→ Prompt
Search the records below for the word "README". Pull out each line that has it.

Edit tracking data
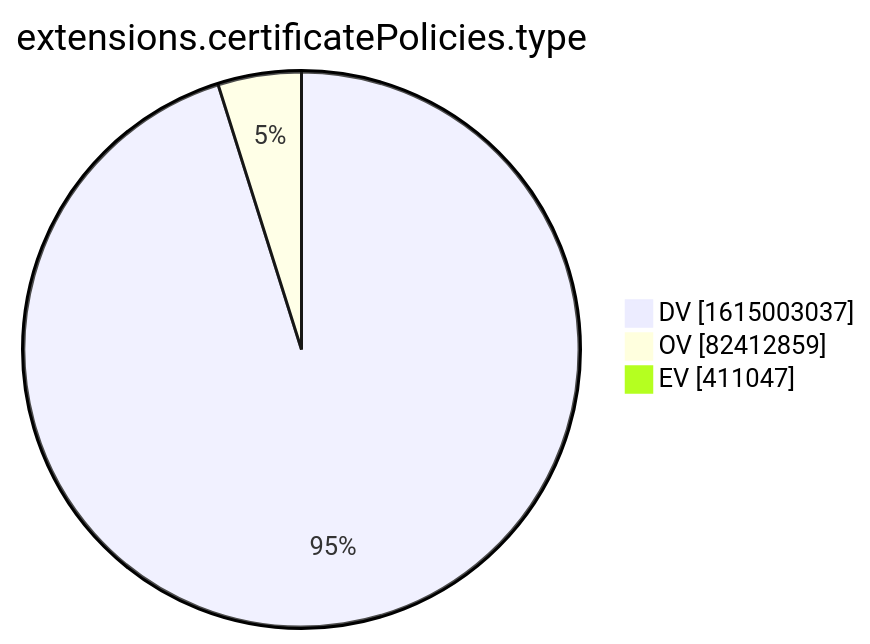
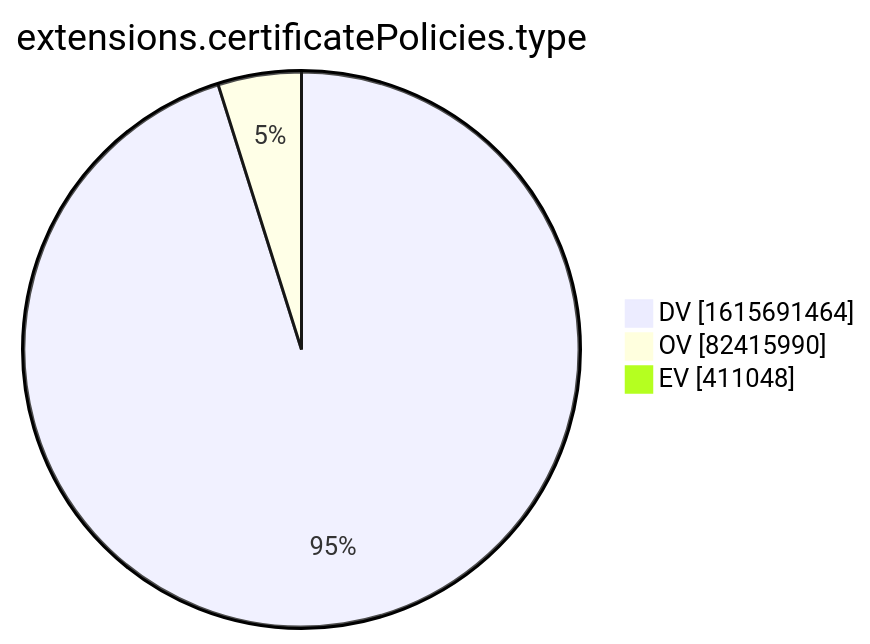
Before and after one commit to christiankrug/ctmonitor_visualization: the tenth of 15 diagrams in xenon2022/README.md, drawn with Mermaid. The commit also changed other lines of this file, not shown here.

````diff
--- a/xenon2022/README.md
+++ b/xenon2022/README.md
@@ -2878,7 +2878,7 @@
 ```mermaid
 pie showData
 title extensions.certificatePolicies.type
-"DV" :1615003037
-"OV" :82412859
-"EV" :411047
+"DV" :1615691464
+"OV" :82415990
+"EV" :411048
 ```
````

→ Exercise answer
Before and after one commit to christiankrug/ctmonitor_visualization: the tenth of 15 diagrams in xenon2022/README.md, drawn with Mermaid. The commit also changed other lines of this file, not shown here.
--- a/xenon2022/README.md
+++ b/xenon2022/README.md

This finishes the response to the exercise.